On April 6, during a panel discussion at the International Association of Privacy Professionals’ Global Privacy Summit, officials from the Attorney General offices of New York, Illinois and the District of Columbia highlighted the evolving focus of state Attorneys General from high-profile retail data breaches to breaches involving more sensitive personal data. Matthew Van Hise, an official with the Illinois Attorney General’s Office, noted that as retailers are becoming more sophisticated in implementing their payment card infrastructures, through chip-and-pin and other methods, state AGs are turning their attention to breaches of personal health information, Social Security numbers, and other highly sensitive data.
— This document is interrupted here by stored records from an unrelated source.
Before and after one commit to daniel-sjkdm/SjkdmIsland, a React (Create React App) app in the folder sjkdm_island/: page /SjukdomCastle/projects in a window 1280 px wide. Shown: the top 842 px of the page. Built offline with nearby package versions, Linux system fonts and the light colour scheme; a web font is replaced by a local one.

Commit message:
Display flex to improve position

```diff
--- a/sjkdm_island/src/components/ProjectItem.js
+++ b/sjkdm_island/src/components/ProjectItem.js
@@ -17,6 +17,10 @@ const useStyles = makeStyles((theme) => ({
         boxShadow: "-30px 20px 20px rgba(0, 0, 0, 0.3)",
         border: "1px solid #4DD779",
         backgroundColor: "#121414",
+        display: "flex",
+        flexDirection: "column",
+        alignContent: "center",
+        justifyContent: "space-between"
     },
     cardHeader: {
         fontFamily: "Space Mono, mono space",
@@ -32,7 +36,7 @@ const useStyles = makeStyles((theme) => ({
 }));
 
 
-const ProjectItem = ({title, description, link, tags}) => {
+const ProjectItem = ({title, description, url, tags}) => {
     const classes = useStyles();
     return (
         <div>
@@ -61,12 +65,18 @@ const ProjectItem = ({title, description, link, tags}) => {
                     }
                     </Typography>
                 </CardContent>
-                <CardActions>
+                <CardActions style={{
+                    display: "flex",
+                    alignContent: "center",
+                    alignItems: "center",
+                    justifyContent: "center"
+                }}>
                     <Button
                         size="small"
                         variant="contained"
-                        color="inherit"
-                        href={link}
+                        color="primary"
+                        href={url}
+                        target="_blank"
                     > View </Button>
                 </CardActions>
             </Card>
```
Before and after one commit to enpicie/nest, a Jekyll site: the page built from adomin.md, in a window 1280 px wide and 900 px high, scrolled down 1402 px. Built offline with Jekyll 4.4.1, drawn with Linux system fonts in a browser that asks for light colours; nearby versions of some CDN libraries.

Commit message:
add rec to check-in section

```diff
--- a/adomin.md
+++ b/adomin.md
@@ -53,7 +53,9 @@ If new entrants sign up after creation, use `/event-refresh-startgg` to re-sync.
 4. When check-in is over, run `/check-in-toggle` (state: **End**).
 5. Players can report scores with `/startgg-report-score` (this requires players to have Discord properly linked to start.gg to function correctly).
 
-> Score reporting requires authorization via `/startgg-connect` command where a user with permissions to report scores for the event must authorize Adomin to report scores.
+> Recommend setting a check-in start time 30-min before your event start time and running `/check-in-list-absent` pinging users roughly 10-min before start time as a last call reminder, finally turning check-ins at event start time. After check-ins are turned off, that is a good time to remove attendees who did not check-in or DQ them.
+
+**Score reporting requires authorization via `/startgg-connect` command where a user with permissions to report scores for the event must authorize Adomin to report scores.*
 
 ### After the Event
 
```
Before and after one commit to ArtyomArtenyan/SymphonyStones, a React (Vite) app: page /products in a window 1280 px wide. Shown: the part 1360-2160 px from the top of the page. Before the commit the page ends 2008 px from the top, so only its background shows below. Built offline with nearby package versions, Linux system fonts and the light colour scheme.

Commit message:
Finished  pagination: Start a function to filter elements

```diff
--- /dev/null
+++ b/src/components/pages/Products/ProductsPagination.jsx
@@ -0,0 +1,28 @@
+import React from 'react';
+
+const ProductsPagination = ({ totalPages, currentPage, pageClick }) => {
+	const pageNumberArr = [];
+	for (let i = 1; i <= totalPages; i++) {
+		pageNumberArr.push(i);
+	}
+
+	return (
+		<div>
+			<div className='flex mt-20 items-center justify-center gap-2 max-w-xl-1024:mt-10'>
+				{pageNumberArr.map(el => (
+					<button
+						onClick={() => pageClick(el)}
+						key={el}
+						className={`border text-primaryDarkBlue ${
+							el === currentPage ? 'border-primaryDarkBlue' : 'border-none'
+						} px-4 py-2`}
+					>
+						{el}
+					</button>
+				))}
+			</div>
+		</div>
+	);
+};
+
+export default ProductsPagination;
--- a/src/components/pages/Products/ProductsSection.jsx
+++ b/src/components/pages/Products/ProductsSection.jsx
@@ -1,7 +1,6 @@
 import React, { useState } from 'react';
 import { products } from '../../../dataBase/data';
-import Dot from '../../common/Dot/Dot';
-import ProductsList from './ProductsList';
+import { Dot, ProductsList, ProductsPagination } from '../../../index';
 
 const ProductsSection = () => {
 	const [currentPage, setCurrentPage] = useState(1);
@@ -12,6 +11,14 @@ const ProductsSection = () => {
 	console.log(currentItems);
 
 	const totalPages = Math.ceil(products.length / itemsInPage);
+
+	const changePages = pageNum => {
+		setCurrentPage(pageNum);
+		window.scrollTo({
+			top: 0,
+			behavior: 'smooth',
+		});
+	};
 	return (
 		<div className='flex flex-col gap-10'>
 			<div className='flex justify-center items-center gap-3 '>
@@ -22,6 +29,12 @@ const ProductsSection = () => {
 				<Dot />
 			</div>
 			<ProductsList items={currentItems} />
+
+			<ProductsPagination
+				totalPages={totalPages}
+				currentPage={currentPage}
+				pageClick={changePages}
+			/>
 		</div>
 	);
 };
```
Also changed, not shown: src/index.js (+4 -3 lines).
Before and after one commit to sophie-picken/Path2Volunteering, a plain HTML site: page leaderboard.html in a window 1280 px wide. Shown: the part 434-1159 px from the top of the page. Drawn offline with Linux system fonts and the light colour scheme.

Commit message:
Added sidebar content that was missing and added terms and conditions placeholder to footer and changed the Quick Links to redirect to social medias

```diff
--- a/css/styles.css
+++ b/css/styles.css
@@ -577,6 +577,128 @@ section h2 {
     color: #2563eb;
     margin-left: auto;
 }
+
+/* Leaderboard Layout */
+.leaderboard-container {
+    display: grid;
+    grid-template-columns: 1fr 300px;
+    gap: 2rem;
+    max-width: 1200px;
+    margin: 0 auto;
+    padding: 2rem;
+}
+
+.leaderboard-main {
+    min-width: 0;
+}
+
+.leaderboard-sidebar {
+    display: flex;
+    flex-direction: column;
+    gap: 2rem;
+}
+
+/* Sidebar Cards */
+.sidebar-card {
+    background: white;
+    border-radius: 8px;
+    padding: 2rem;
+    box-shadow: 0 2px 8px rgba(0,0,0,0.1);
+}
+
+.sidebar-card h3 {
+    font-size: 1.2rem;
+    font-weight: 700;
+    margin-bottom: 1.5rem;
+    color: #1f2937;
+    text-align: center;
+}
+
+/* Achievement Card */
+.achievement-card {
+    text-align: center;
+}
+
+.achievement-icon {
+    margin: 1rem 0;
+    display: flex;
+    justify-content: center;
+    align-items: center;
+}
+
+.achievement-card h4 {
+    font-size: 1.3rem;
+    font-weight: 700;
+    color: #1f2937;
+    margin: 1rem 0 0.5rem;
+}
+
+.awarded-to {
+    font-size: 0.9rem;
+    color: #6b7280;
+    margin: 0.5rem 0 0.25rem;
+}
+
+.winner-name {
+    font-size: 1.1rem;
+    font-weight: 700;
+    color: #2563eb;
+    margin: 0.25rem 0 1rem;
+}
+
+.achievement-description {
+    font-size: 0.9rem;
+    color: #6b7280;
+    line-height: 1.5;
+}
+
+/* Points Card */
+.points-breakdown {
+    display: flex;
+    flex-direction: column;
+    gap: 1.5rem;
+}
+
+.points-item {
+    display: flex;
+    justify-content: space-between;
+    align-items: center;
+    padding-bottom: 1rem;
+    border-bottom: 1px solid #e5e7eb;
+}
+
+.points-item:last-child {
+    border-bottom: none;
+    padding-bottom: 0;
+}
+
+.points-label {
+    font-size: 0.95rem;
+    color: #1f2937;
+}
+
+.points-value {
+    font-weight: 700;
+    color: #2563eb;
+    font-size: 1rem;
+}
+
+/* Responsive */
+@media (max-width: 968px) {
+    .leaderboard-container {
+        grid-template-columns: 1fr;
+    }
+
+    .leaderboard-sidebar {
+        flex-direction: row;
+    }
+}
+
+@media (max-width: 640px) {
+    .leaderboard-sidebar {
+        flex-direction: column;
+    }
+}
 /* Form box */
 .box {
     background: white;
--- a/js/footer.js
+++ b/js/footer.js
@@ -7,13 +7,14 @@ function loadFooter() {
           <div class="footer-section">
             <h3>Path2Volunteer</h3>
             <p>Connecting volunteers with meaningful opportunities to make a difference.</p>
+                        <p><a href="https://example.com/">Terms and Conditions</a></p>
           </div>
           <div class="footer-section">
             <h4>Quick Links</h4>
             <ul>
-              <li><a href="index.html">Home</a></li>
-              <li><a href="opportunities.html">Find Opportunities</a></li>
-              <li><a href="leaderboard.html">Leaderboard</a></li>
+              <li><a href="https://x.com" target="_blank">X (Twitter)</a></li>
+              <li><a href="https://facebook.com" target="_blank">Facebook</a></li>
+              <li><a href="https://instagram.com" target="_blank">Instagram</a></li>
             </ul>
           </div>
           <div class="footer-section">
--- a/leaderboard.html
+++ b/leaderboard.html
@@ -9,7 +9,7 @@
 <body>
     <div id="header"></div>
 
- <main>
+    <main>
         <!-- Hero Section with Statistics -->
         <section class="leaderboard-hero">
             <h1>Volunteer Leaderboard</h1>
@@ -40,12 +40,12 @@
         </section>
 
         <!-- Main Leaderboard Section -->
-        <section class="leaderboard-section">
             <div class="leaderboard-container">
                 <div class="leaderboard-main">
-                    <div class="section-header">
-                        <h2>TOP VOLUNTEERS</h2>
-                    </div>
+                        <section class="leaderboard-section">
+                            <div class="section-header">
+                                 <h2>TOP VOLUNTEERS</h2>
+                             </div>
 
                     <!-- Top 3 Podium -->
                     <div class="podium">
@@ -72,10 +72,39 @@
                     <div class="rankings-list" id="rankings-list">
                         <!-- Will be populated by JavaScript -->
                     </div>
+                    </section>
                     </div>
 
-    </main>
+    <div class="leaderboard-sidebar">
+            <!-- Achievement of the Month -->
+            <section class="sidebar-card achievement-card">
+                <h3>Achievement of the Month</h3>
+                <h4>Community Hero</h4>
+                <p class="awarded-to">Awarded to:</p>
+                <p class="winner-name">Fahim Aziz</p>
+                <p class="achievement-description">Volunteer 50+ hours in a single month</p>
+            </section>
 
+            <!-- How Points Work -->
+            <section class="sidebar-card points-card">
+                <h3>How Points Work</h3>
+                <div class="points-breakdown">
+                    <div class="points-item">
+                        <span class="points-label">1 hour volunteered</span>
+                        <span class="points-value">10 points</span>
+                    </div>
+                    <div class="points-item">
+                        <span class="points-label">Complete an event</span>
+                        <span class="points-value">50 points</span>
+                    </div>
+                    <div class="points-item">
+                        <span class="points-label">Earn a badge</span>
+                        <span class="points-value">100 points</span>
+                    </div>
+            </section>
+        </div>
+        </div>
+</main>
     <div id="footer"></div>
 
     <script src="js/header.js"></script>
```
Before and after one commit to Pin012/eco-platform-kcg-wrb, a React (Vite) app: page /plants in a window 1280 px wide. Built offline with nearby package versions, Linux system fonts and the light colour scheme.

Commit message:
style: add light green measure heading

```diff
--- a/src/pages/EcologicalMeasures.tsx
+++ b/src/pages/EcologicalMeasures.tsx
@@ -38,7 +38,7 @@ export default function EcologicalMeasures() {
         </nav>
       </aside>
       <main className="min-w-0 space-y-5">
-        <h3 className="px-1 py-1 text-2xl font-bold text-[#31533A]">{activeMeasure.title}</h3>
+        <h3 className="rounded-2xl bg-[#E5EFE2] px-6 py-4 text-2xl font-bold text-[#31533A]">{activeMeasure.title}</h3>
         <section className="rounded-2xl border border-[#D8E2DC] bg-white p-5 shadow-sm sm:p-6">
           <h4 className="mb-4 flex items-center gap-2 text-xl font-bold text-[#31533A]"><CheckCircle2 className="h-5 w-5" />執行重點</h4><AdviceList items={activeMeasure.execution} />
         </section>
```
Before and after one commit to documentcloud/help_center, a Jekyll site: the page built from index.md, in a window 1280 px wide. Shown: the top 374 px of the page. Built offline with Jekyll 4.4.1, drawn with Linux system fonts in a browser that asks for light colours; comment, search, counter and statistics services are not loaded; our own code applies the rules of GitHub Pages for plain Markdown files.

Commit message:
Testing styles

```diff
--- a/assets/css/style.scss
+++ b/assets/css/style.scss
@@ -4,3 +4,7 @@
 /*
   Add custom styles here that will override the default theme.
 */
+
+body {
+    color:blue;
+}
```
During the same discussion, Clark P. Russell, an official with the New York Attorney General’s Office, said New York and other states need to improve their data protection statutes to encourage companies to boost their security practices. The particular measure he mentioned, which the New York Attorney General proposed in early 2015, would set minimum standards for data security and expand the state’s definition of “personal information” to explicitly cover medical data and other categories of sensitive data. Currently, eight states and Puerto Rico include medical data in their definitions of “personal information.”
Mr. Russell’s comments provide insight into why state AGs are shifting their focus from payment card data breaches to breaches of more sensitive personal information: the situation with retailers is expected to improve. As the Payment Card Industry has encouraged nation-wide rollout of chip-enabled point-of-sale machines by shifting liability to non-compliant retailers, state AGs expect retailer data breach incidents to decline in frequency. Similarly, state AGs hope an increased focus on other types of personal information can lead to a decline in breaches of other highly sensitive data.
Philip Ziperman, an official with the District of Columbia Attorney General’s office, said during the discussion that state AGs heavily consider the degree of sensitivity of the breached data when considering whether to bring enforcement actions. “It’s largely based on how good or bad the facts are,” he said. Mr. Van Hise confirmed that state AGs are “shifting gears” to other types of data: “We’ve evolved a long way.”
Reporter, Tom Randall, Washington, DC, +1 202 626 5586, firstname.lastname@example.org